What this task involves: Please filter the data down to the lines that include the word "composition" and copy them.

(Records excerpted from a collection)
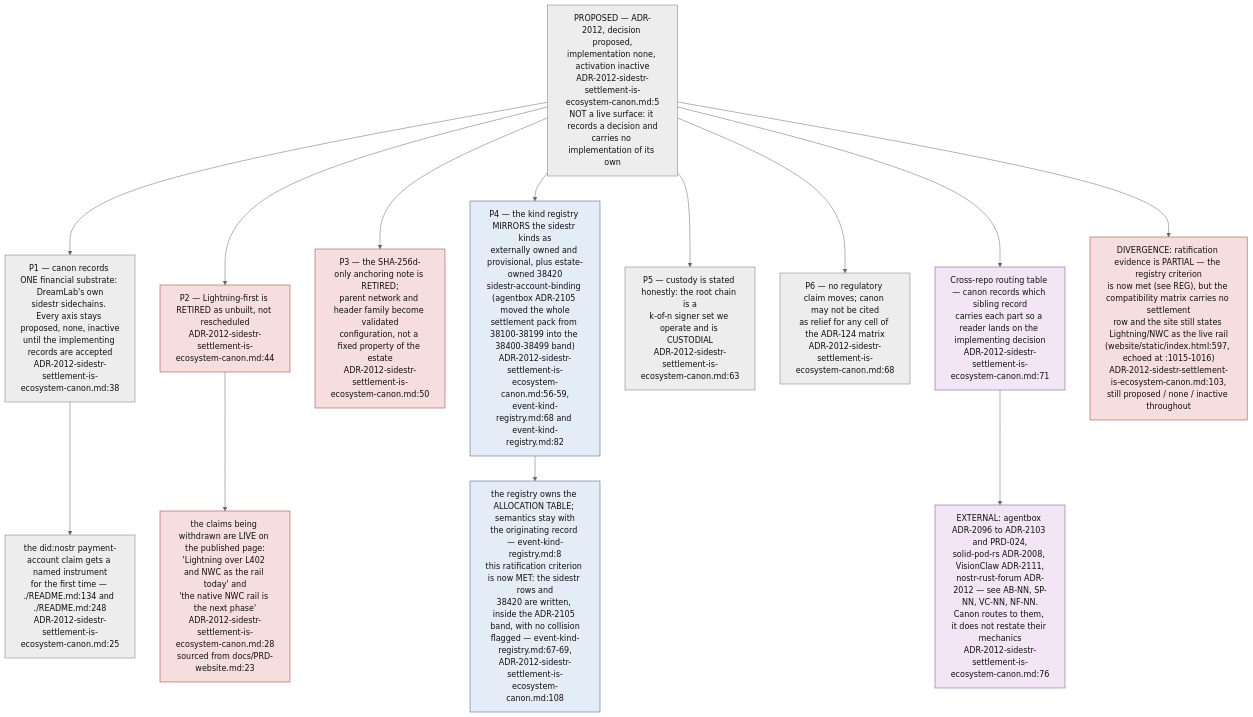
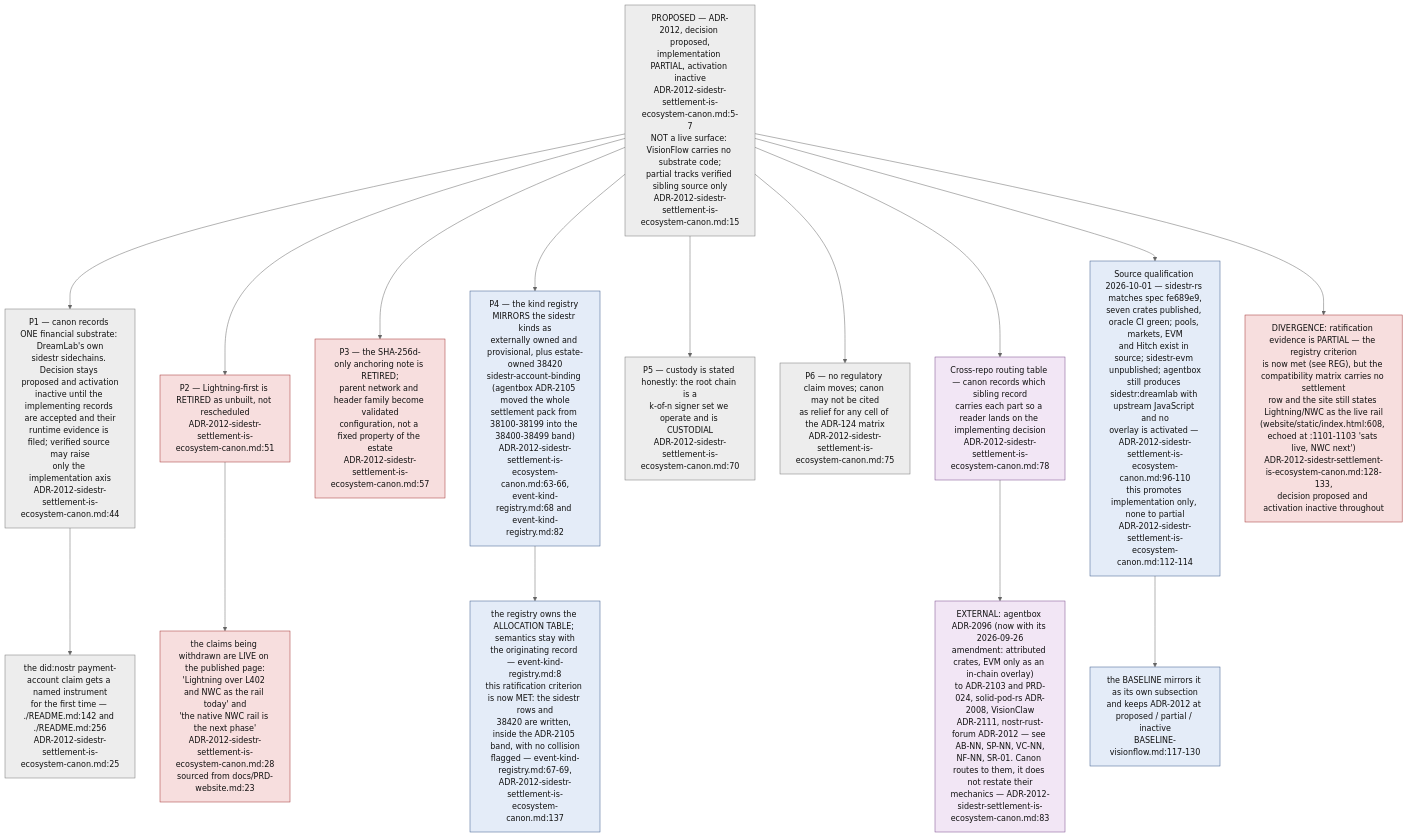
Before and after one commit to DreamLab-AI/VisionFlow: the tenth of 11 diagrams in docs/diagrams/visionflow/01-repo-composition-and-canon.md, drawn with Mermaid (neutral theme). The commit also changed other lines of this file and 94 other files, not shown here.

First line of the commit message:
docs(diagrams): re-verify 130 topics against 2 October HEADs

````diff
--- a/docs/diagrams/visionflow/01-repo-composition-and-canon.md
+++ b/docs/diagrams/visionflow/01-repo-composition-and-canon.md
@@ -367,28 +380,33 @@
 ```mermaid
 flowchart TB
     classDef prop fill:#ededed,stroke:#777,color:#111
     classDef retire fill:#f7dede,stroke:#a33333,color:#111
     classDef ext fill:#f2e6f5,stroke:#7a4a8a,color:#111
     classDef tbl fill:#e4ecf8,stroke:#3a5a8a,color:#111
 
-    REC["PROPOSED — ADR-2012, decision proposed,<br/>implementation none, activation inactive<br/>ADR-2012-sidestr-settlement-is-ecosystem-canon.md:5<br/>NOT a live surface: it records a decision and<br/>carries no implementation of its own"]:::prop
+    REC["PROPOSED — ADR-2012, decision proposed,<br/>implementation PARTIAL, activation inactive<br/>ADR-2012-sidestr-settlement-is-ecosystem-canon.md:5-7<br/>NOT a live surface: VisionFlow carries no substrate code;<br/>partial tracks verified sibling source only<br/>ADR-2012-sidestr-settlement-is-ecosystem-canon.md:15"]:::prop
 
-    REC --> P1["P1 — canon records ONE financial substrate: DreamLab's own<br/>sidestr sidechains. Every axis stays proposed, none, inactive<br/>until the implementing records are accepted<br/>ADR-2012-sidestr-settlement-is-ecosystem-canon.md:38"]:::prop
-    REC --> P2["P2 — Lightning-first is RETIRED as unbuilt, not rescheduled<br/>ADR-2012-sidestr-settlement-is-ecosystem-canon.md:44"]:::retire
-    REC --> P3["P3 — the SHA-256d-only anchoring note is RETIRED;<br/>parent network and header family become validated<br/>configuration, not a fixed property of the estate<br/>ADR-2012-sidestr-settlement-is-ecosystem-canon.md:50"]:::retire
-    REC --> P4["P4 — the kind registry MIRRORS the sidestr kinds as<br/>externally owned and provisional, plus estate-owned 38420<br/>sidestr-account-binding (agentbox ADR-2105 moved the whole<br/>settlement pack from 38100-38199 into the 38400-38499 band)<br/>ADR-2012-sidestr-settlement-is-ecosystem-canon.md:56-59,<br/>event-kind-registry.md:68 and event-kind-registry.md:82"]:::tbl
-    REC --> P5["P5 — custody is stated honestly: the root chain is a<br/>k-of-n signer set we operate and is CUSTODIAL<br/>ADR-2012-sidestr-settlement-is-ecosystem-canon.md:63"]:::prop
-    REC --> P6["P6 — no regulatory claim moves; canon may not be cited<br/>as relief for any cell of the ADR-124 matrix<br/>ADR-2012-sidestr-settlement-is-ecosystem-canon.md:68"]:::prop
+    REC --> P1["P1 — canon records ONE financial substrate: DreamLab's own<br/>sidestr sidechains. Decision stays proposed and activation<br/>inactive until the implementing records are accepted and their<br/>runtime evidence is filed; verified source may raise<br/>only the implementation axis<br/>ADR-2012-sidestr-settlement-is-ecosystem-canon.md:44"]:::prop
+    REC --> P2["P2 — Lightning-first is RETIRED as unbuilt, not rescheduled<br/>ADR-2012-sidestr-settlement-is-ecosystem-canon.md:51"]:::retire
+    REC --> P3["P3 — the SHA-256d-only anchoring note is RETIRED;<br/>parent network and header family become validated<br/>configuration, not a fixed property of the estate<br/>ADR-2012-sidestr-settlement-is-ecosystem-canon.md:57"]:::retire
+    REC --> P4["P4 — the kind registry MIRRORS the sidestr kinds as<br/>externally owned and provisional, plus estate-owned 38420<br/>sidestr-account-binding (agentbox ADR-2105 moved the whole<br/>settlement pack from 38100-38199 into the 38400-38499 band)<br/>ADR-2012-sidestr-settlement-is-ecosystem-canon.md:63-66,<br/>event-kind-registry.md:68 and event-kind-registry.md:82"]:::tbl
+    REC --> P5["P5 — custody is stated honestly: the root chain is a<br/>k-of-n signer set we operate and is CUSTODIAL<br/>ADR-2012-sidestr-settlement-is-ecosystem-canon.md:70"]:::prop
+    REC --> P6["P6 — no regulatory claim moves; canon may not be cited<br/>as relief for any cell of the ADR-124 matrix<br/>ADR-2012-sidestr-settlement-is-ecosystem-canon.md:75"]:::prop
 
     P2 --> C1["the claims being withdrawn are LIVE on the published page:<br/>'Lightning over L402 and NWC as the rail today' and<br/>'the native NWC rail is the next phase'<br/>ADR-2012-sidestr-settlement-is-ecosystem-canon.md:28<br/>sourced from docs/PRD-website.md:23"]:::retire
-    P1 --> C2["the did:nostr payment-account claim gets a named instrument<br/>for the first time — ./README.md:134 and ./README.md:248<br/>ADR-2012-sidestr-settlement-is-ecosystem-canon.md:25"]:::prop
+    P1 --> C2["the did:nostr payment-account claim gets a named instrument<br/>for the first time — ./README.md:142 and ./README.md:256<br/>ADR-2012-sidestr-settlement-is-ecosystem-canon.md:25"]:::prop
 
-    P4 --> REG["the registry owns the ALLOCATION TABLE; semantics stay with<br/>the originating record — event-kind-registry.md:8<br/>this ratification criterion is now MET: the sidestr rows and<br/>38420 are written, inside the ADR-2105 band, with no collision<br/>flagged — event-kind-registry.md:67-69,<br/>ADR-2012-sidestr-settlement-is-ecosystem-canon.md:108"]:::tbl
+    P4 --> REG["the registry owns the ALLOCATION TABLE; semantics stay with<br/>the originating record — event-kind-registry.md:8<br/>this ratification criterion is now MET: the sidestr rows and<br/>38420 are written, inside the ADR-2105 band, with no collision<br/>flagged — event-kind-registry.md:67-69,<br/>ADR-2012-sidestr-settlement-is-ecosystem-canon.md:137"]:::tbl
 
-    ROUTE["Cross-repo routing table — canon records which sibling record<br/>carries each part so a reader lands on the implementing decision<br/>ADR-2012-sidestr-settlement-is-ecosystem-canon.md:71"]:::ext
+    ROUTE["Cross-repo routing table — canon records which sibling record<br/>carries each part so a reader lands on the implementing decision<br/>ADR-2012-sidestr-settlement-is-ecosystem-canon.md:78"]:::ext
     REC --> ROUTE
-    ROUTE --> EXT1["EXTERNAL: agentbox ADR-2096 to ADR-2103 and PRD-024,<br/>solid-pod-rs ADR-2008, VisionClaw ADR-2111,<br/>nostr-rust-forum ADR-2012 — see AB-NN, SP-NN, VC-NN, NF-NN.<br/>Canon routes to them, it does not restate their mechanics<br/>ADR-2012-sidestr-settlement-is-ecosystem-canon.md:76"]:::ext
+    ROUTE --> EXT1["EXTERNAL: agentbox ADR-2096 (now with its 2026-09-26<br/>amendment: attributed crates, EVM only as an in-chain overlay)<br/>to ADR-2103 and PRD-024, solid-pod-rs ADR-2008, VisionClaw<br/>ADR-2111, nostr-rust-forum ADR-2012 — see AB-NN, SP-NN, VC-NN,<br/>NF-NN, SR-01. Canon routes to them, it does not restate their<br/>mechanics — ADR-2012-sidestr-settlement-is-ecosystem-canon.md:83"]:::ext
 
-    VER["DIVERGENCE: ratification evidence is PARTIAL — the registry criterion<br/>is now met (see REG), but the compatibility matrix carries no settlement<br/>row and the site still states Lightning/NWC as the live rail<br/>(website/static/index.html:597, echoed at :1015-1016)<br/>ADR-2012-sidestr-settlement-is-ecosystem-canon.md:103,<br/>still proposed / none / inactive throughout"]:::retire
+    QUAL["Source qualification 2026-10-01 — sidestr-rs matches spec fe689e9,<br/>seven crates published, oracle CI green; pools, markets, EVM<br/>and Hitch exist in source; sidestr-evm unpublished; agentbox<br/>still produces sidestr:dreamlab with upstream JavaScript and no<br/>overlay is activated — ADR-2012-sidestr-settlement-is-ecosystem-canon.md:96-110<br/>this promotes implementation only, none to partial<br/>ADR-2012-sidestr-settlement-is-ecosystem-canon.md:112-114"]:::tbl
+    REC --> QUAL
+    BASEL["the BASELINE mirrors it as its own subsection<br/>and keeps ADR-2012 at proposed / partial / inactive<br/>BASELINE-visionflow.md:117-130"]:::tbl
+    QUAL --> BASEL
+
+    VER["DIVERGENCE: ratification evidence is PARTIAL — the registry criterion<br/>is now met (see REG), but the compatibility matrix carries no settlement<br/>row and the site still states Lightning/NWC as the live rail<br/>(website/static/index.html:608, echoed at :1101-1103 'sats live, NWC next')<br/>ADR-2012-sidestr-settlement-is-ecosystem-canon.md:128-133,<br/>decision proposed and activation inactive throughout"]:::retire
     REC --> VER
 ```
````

* * *

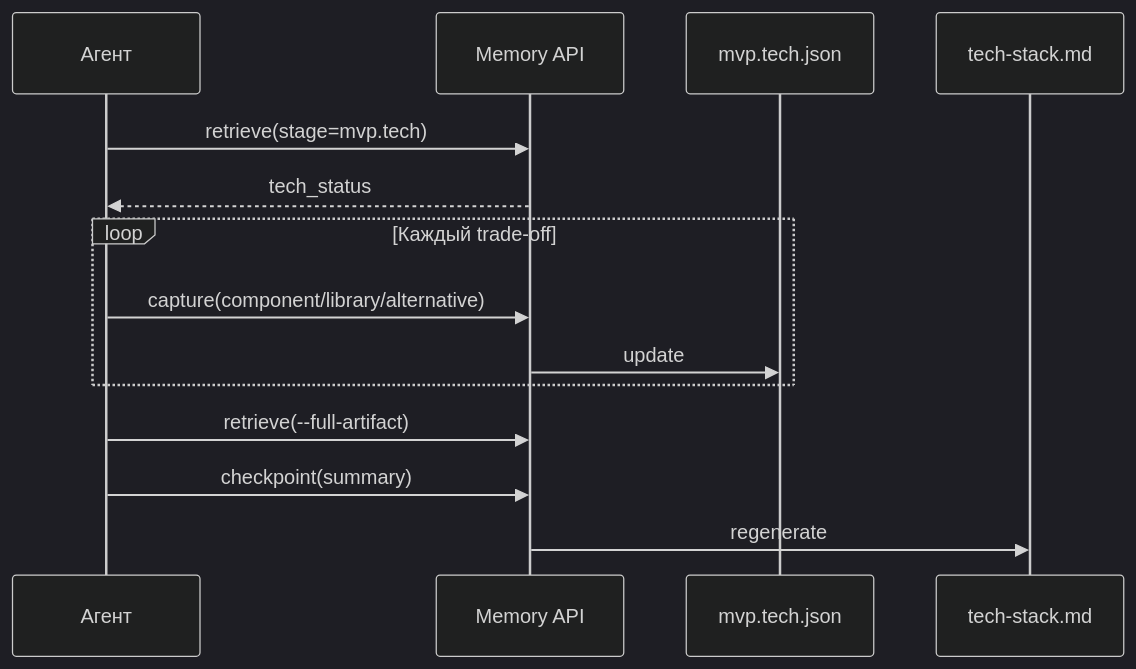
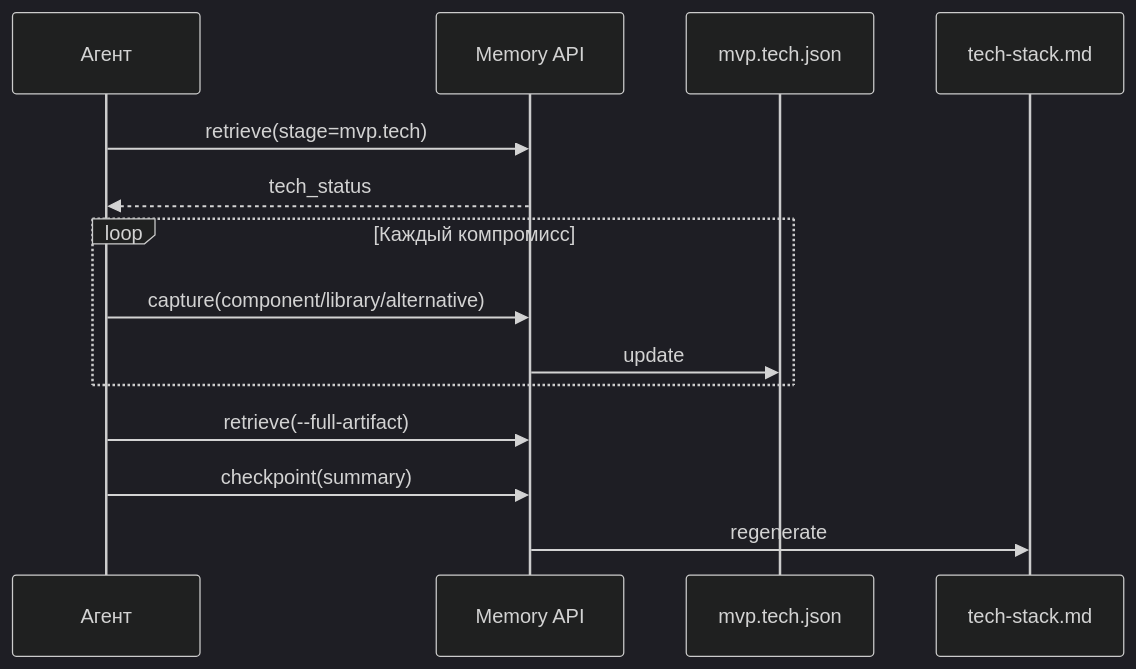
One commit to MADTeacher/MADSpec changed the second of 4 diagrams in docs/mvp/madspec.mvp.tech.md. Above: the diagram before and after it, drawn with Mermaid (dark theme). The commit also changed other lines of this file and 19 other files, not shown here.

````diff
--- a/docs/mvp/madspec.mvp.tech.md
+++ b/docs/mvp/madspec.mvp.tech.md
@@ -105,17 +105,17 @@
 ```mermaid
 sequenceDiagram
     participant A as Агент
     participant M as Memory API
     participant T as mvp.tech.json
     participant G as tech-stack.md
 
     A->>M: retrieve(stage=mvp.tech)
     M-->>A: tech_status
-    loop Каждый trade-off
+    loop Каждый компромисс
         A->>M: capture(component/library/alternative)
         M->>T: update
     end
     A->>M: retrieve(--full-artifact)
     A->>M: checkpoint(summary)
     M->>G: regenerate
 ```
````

...

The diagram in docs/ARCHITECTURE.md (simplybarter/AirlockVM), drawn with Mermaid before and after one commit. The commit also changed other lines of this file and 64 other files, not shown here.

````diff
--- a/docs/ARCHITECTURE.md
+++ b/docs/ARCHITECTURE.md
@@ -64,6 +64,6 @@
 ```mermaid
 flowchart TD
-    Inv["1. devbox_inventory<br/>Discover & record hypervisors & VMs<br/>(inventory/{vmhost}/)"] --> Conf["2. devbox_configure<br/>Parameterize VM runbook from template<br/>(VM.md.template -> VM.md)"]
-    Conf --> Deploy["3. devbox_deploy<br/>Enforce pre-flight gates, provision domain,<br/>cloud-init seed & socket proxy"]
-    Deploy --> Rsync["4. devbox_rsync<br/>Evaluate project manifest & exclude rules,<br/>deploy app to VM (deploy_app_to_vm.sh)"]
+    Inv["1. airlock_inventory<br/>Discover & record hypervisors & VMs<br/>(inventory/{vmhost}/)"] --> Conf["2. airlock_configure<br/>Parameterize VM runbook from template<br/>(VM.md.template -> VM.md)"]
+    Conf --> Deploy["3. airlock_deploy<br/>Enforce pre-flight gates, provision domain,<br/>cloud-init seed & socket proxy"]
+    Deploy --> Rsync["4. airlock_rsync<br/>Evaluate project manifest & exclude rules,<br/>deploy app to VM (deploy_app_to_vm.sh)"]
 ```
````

Written solution:
Before and after one commit to DreamLab-AI/VisionFlow: the tenth of 11 diagrams in docs/diagrams/visionflow/01-repo-composition-and-canon.md, drawn with Mermaid (neutral theme). The commit also changed other lines of this file and 94 other files, not shown here.
--- a/docs/diagrams/visionflow/01-repo-composition-and-canon.md
+++ b/docs/diagrams/visionflow/01-repo-composition-and-canon.md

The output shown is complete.